Camels are best known in the West as spitting, mean-tempered beasts, and not milk producers. But could camel milk and milk products soon appear on supermarket shelves in Europe and North America? A camel farm and processing plant near Dubai has increased production to 4,500 litres of milk a day, becoming the first of its kind in the world to produce on this scale. In order to properly pit camels against cows in the milk market battle, the Emirates Industry for Camel Milk and Products farm’s veterinarians adopted a selective breeding procedure using embryo transfers to improve milk production.

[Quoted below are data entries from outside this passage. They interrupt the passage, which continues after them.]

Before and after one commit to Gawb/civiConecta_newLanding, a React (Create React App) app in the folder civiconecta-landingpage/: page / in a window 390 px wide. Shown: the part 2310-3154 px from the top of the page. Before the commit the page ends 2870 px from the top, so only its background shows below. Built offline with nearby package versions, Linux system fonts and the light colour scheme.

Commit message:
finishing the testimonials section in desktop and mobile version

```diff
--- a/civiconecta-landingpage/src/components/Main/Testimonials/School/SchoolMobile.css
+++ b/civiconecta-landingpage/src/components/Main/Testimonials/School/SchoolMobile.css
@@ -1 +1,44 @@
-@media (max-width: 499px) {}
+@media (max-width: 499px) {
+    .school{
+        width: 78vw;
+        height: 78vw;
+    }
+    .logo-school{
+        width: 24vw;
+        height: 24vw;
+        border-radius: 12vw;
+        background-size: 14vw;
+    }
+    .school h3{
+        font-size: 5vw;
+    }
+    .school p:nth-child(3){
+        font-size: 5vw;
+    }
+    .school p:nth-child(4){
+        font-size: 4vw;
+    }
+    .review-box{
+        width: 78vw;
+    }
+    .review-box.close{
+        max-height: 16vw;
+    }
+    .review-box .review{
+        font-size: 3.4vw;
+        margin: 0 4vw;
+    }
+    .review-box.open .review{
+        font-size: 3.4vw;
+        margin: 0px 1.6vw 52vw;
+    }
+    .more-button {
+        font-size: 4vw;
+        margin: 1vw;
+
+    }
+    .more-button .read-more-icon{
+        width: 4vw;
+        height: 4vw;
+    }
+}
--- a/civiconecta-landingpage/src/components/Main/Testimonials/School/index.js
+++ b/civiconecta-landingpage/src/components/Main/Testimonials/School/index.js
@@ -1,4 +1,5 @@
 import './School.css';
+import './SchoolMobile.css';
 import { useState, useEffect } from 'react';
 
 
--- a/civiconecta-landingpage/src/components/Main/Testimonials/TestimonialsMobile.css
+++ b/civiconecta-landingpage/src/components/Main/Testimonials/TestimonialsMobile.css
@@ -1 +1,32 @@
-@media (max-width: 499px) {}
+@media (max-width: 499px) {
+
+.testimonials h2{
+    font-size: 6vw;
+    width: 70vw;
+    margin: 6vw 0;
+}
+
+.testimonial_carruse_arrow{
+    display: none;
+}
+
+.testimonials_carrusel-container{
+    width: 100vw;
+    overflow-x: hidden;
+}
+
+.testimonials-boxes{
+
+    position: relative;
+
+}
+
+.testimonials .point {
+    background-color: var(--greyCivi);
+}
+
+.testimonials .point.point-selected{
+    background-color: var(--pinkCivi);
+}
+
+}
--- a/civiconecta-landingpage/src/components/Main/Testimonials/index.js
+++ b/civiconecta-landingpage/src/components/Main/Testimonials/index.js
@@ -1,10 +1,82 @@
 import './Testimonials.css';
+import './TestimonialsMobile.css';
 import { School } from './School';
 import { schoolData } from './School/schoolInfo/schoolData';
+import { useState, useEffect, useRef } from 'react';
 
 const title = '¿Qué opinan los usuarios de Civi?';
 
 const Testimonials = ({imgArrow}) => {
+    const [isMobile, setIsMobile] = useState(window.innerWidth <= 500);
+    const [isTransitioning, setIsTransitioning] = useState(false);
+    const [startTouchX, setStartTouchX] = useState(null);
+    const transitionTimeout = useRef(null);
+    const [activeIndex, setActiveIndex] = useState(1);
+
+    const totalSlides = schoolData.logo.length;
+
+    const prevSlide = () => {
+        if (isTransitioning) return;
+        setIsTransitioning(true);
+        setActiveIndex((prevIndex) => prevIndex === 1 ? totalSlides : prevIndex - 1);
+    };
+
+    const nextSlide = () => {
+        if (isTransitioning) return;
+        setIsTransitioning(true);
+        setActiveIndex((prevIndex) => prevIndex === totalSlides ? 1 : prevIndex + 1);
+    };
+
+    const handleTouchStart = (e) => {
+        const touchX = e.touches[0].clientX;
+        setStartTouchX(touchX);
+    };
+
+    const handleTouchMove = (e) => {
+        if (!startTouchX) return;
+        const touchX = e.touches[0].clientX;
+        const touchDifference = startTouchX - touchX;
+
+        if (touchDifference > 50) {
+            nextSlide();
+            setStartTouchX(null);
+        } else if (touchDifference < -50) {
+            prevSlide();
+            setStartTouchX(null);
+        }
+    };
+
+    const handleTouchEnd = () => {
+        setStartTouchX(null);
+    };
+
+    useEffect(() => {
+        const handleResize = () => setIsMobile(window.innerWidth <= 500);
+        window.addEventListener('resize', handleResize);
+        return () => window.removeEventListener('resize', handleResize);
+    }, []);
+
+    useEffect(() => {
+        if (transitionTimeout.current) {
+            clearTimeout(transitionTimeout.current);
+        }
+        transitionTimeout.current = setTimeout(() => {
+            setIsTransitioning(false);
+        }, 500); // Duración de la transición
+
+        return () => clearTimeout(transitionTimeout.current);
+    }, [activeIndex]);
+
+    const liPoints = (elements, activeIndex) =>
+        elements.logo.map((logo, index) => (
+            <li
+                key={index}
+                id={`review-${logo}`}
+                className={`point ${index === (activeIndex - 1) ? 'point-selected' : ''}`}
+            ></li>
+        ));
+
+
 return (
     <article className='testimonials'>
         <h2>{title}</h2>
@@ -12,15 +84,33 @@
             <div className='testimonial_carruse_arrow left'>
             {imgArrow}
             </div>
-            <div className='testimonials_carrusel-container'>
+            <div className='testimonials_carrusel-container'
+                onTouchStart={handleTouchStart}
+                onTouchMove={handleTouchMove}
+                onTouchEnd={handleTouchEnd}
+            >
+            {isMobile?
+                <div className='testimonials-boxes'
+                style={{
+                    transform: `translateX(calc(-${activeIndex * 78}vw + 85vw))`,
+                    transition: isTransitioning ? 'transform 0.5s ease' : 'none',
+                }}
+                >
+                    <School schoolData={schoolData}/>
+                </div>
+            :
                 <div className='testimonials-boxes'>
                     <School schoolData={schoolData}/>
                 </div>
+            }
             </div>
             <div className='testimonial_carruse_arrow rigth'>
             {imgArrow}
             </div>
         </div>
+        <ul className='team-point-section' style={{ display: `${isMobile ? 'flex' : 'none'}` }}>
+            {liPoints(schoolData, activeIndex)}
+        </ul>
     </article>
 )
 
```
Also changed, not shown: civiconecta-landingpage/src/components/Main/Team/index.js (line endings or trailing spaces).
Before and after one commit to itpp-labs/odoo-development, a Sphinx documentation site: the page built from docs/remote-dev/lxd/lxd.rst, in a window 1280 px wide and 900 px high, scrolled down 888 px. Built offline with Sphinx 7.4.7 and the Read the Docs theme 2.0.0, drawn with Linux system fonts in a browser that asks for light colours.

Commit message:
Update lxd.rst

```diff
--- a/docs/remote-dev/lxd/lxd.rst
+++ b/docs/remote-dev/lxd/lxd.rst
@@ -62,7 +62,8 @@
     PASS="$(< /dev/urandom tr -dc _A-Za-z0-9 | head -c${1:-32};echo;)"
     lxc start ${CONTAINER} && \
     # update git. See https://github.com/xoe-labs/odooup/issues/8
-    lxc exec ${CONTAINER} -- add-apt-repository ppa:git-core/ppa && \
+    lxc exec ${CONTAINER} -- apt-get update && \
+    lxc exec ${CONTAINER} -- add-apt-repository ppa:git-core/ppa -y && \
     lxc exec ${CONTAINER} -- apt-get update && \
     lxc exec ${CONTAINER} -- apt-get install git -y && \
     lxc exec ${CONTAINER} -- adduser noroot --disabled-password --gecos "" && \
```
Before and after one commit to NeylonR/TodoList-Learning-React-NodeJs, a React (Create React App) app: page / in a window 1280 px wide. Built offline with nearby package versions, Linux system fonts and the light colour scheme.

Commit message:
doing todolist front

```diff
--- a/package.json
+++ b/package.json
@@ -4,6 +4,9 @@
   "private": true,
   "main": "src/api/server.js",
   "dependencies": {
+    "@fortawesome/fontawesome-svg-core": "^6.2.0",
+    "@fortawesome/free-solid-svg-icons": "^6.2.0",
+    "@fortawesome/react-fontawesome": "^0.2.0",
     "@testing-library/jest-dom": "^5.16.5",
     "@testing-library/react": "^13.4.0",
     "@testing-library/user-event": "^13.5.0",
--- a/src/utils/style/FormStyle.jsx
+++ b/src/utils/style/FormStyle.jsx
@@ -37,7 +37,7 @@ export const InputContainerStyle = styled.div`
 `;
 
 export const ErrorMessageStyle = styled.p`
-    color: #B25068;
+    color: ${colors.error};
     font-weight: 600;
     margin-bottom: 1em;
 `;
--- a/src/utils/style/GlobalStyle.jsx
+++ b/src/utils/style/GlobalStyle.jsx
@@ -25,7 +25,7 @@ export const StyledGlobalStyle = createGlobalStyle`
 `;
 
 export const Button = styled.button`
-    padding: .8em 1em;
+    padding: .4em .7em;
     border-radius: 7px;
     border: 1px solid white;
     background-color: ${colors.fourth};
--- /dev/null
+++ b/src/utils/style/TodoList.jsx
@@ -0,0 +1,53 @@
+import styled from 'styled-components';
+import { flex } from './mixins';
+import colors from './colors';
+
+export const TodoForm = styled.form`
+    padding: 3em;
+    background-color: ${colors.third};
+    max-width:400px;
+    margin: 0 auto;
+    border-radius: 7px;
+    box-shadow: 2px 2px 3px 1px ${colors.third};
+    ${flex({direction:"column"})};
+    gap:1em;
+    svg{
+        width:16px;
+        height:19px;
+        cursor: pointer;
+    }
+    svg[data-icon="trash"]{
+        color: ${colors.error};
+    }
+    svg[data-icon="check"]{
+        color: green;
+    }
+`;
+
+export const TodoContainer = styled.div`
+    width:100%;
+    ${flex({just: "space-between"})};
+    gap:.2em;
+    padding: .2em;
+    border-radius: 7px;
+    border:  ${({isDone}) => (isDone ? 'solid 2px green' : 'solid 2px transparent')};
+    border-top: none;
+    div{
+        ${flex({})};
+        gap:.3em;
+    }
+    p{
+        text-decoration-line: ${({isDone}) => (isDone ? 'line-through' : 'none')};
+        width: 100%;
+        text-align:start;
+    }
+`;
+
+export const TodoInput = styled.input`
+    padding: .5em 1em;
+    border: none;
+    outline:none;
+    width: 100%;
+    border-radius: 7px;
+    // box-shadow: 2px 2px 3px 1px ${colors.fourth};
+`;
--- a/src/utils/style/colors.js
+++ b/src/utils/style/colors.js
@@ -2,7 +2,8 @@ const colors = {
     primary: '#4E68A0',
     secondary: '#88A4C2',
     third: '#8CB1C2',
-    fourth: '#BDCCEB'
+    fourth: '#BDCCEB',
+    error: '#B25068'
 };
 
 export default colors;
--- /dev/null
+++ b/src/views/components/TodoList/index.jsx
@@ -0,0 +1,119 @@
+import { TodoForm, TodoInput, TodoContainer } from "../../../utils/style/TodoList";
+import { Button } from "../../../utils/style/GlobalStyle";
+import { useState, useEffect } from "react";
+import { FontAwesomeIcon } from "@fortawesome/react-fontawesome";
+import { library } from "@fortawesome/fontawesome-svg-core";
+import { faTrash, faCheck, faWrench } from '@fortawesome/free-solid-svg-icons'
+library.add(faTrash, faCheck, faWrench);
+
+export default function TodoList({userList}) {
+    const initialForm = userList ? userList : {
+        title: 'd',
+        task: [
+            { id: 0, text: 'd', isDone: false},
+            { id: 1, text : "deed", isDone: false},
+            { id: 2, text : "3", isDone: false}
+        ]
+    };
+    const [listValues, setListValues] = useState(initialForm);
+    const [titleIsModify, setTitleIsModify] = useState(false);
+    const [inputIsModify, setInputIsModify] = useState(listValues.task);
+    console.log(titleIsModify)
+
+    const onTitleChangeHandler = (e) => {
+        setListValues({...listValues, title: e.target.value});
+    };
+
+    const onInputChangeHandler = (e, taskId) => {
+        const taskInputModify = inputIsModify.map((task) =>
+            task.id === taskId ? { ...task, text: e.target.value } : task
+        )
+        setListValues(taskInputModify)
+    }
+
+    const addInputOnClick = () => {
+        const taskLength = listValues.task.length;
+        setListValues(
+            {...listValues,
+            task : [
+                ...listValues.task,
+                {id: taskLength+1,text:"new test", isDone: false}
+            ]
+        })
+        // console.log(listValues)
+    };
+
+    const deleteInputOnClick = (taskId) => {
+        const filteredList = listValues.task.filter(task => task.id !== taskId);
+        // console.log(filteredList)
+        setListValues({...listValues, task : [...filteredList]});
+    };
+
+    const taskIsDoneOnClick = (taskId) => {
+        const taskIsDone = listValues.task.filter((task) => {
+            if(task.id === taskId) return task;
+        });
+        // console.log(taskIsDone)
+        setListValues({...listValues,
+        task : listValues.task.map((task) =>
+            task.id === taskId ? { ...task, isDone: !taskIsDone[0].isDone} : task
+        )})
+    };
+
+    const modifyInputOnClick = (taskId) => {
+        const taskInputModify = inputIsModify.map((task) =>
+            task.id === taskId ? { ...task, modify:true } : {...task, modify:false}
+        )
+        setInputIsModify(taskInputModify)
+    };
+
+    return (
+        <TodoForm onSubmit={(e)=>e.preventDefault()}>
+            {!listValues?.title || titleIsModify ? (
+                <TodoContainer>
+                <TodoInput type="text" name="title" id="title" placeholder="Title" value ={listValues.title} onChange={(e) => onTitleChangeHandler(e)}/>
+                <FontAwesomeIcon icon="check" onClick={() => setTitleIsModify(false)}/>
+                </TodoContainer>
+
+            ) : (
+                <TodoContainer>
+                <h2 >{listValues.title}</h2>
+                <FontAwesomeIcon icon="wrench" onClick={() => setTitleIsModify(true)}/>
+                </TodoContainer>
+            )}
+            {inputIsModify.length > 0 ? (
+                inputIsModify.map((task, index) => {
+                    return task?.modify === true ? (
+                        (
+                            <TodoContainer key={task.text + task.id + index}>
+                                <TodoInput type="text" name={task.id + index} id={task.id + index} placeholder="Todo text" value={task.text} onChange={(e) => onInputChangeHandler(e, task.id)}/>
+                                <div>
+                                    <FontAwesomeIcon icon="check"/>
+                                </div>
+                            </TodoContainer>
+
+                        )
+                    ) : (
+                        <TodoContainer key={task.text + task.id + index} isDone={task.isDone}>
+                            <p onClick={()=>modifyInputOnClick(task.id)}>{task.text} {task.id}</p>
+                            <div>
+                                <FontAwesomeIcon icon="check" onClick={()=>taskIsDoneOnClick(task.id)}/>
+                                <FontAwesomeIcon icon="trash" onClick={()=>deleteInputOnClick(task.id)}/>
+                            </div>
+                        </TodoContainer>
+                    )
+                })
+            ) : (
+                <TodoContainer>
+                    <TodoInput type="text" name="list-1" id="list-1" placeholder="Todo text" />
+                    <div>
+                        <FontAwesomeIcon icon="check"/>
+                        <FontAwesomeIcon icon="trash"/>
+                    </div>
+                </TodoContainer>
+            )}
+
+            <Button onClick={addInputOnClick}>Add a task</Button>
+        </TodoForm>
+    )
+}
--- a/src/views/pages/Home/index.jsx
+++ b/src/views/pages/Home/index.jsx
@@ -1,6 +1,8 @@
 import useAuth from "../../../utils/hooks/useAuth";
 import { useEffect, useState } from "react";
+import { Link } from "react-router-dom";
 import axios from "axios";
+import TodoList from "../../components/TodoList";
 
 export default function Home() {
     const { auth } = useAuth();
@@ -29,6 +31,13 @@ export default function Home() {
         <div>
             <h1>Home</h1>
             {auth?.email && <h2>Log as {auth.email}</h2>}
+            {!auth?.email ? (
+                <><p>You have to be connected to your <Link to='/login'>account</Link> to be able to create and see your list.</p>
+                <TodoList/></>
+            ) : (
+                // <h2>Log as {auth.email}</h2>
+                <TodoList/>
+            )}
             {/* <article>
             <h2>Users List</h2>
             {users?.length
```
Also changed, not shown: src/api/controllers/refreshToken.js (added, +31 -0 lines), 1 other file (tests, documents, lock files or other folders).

The UAE has tried for years to export camel milk drinks to the EU, so far with no success. But that could change soon: last year, EU officials said they would inspect quality standards and veterinary practices at camel farms this summer. Camel milk is higher in vitamin C and has lower fat content than cow’s milk, and has been used by researchers to treat chronic hepatitis. It’s also widely believed to be an aphrodisiac among Gulf Arabs.